What’s immediately obvious about the band on record is that Patrick Kindlon can’t sing a note to save his life – but that’s partly what makes his band so endearing. The amusingly-titled ‘Not Considered A Flight Risk’ is a catchy, shambling slow jam that distances itself from their earlier emo racket. Instead, it sounds like a more ragged Built To Spill or Pavement (there’s even a tambourine), while Kinnon, at his mercurial best, muses that “Interests are equal, from tanning to collecting Nazi memorabilia. It’s all the same, a way to spend days, a way to forestall creeping thoughts of the grave.”
On the flipside, the sole offering from Goodtime Boys adds more fuel to the fire already burning behind the belief that the Welsh band may be the best in modern-day hardcore (a bold statement, no doubt, but I’m a bold kind of guy). Although they may have not yet released anything that coukd be considered genuinely game-changing, they’ve inched closer with every record and ‘Dreams of Life’ continues this trend.
Make no mistake, the band play with an upmost urgency, but the instrumental flourishes and clean production make for an easy, almost soothing listen that somehow compliments the harshness of Alex Pennie’s vocal delivery; the ebb and flow is so fluid, at times it actually sounds symphonic.
It’s a shame that neither Goodtime Boys nor Self Defense Family manage to stick around for much longer than three minutes, making the record a fleeting one at best.
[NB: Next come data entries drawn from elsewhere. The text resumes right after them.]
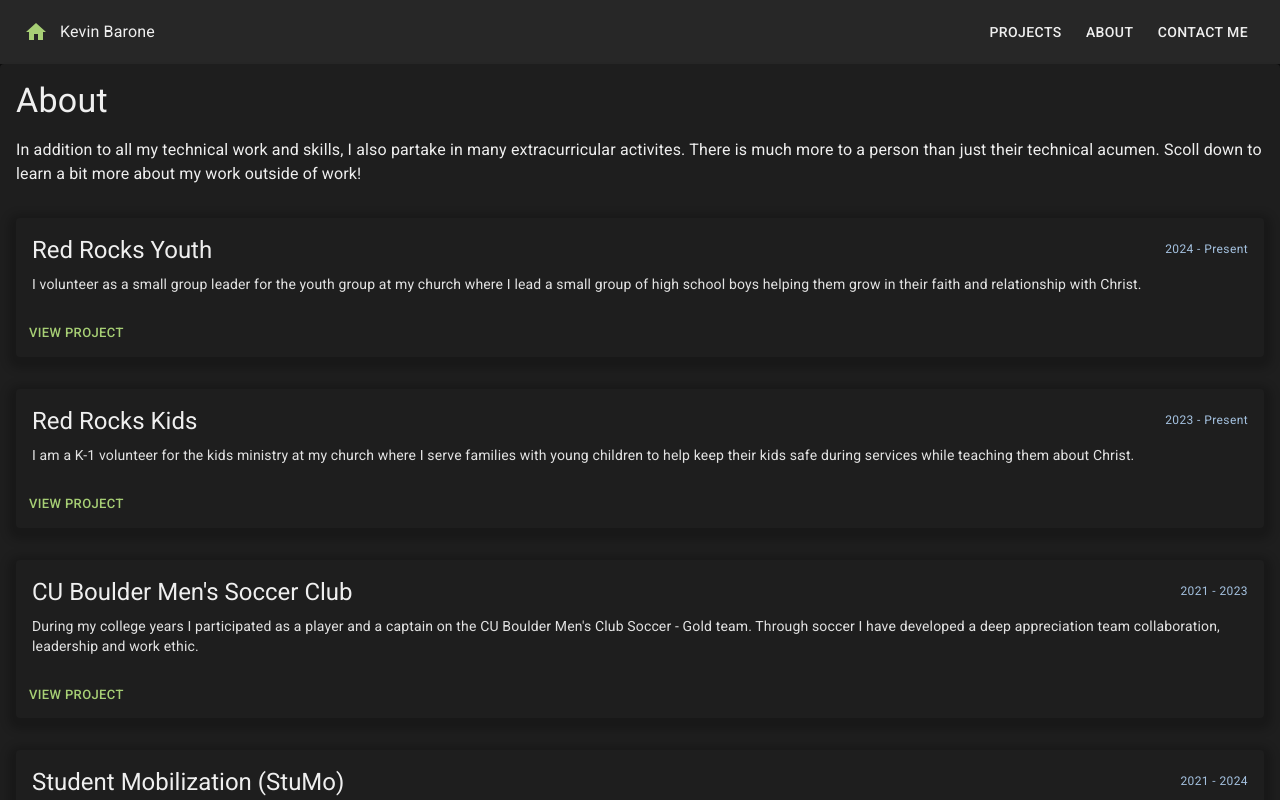
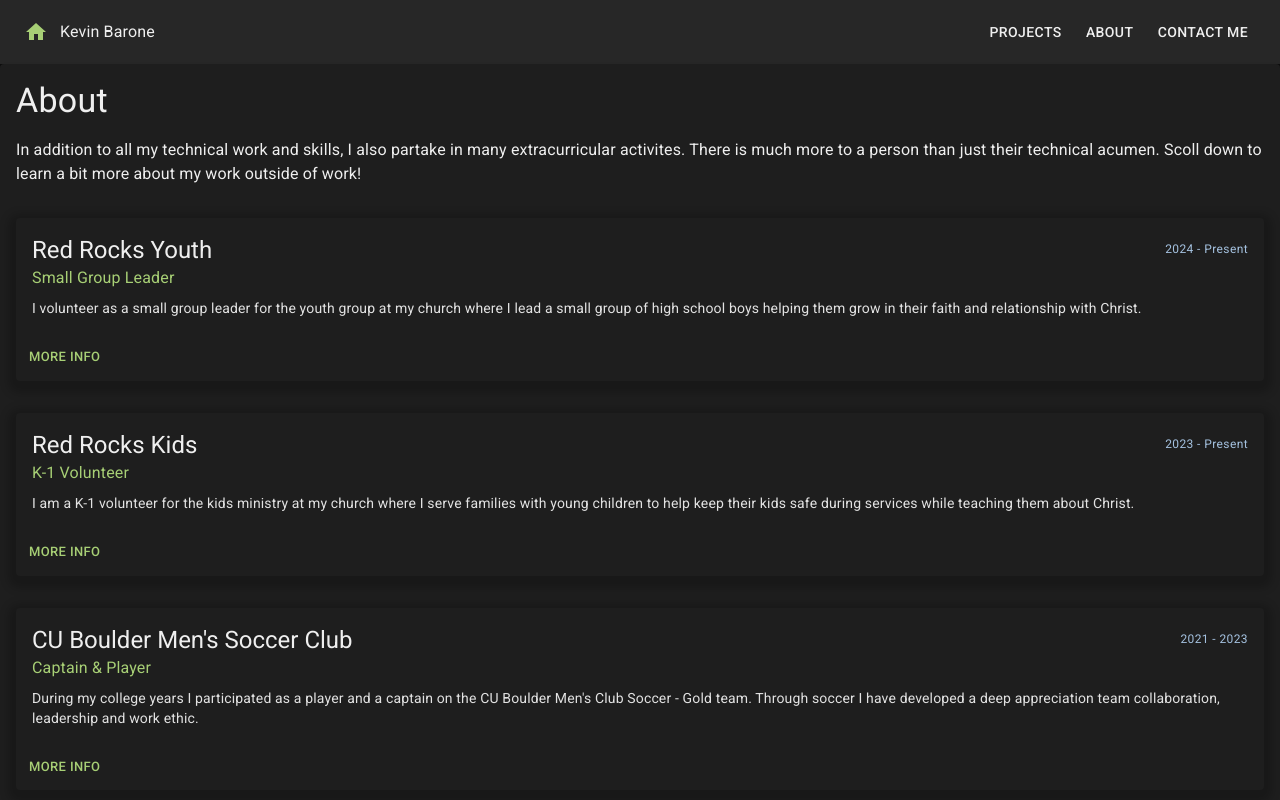
Before and after one commit to keba2993/react-portfolio, a React (Vite) app: page /about in a window 1280 px wide. Shown: the top 800 px of the page. Built offline with nearby package versions, Linux system fonts and the light colour scheme.

Commit message:
update links for hobbies, add role to card

```diff
--- a/src/components/About/About.tsx
+++ b/src/components/About/About.tsx
@@ -37,7 +37,6 @@
 							display={'flex'}
 							alignItems={'center'}
 							justifyContent={'space-between'}
-							sx={{ marginBottom: '0.5rem' }}
 						>
 							<Typography variant='h5'>{item.title}</Typography>
 							<Typography
@@ -49,13 +48,21 @@
 							</Typography>
 						</Box>
 
+						<Typography
+							variant='body1'
+							color='primary.main'
+							sx={{ marginBottom: '0.5rem' }}
+						>
+							{item.role}
+						</Typography>
+
 						<Typography variant='body2' color='text.secondary'>
 							{item.description}
 						</Typography>
 					</CardContent>
 					<CardActions>
 						<Button size='small' href={item.link} target='_blank'>
-							View Project
+							More Info
 						</Button>
 					</CardActions>
 				</Card>
--- a/src/data.ts
+++ b/src/data.ts
@@ -82,7 +82,7 @@
 		description:
 			'I volunteer as a small group leader for the youth group at my church where I lead a small group of high school boys helping them grow in their faith and relationship with Christ.',
 		year: '2024 - Present',
-		link: 'https://www.redrockschurch.com/',
+		link: 'https://www.redrockschurch.com/youth/',
 	},
 	{
 		title: 'Red Rocks Kids',
@@ -90,7 +90,7 @@
 		description:
 			'I am a K-1 volunteer for the kids ministry at my church where I serve families with young children to help keep their kids safe during services while teaching them about Christ.',
 		year: '2023 - Present',
-		link: 'https://www.redrockschurch.com/',
+		link: 'https://www.redrockschurch.com/ministries/kids/',
 	},
 	{
 		title: "CU Boulder Men's Soccer Club",
@@ -98,7 +98,7 @@
 		description:
 			"During my college years I participated as a player and a captain on the CU Boulder Men's Club Soccer - Gold team. Through soccer I have developed a deep appreciation team collaboration, leadership and work ethic.",
 		year: '2021 - 2023',
-		link: 'https://cubouldersoccer.com/',
+		link: 'https://www.colorado.edu/sportclubs/mens-sports/mens-soccer',
 	},
 	{
 		title: 'Student Mobilization (StuMo)',
@@ -106,6 +106,6 @@
 		description:
 			'At CU Boulder I led and organized bible studies and other events for Student Mobilization - a student lead ministry on cammpus that focuses on growing students into disciples of Christ.',
 		year: '2021 - 2024',
-		link: 'https://www.stumo.org/',
+		link: 'https://www.stumowest.org/',
 	},
 ];
```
But with both bands gearing-up to release full-lengths in the New Year, Palm Reader Records have succeeded in giving us a tantalising teaser for two records that are both up there with next year’s most eagerly anticipated.
Sounds Like: Two sides of the punk rock spectrum shouting at each other.
Standout Tracks: There’s two of them.